The Report highlights that extreme poverty is decreasing but at a very slow pace. Poverty has declined from 58 percent in 1991 to 42 percent in 2010 and Zambia will need significant reform and investment to meet this MDG goal of 29 percent by 2015.
It points out the gains made in providing access to treatment for HIV/AIDS including access to ARVs, halting and reversing the spread of tuberculosis and the progress made on underweight children, and gender parity in primary school enrolment as well as young adult literacy.
However, the report underlines the need to address growing inequalities across the country. “The top 10 percent of Zambians share more than half of total national income. The bottom 60 per cent share less than 14 per cent of total income,” states the Report.
The report also highlights that there is a potential to accelerate progress in terms of reducing child mortality and improving access to reproductive health care and reducing the prevalence of non-communicable diseases. It recommends that more focused interventions are required in terms of promoting gender equality in leadership positions, dealing comprehensively with basic sanitation and reducing biodiversity loss.
The Report, which is a joint publication of the Ministry of Finance and the United Nations Development Program (UNDP), was launched recently by the country’s Minister of Finance, Alexander Chikwanda at the Intercontinental Hotel in Lusaka.
Launching the country’s new MDG report, Zambia’s Finance Minister, Alexander Chikwanda reaffirmed the Zambia Government’s commitment to sustaining and increasing the momentum of the progress. “If we can marshal adequate resources to invest in agriculture, we can in the medium and long-term eradicate poverty,” Mr. Chikwanda said.
The UNDP Country Office is supporting the Government of the Republic of Zambia to enhance its capacity to meet most of these goals. Support to the government includes building capacity to monitor progress of its development strategy. This involves supporting the Bureau of Statistics and statistical units at the line ministries by strengthening their capacity to collect, analyze and disseminate key economic and social data as well as building capacity in monitoring and evaluation.
Speaking prior to the launch of the Report, Wignaraja said the UN system in Zambia delivered 150 million dollars last year to support the country along its MDG journey. “We would, as would the government and peoples of Zambia, like to see accelerated progress. Achievement of the MDGs takes a social contract between government, civil society, private sector and the international community. We all signed on, and we must stand and be counted to make it happen. It is, at the end of the day, a global public good that will benefit us all,” she added.
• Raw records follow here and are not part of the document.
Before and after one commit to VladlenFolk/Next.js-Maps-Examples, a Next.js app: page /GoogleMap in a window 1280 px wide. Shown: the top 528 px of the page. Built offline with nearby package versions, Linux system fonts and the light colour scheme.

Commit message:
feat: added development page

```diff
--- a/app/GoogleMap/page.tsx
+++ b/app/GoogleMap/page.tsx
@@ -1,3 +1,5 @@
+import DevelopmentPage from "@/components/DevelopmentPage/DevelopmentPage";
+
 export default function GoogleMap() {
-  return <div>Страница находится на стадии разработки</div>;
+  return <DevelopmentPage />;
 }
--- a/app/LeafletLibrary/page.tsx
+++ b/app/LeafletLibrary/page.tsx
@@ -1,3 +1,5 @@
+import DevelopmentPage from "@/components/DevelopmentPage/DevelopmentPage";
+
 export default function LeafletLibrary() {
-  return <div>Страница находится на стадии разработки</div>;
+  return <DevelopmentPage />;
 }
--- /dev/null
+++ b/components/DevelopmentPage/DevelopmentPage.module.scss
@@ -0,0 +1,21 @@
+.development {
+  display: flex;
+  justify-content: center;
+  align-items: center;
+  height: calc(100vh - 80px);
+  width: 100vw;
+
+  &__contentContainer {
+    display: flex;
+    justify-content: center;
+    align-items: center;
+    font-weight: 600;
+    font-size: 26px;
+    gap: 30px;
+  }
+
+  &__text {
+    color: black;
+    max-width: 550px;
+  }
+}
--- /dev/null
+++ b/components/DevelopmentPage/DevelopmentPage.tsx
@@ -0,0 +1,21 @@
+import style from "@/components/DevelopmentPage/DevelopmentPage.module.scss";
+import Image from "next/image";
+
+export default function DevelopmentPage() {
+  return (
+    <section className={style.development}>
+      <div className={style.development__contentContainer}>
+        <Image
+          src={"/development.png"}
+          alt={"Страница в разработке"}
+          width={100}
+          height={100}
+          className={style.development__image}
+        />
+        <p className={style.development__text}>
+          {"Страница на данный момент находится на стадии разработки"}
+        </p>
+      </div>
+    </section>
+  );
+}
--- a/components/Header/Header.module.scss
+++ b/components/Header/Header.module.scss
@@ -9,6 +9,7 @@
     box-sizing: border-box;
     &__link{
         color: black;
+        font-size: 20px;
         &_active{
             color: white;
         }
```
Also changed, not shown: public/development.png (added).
UNDP Country Director, Viola Morgan said the UNDP is committed to supporting Zambia’s developmental agenda in areas such as ending early marriages. She said the practice could hinder development and slows the attainment of the MDGs.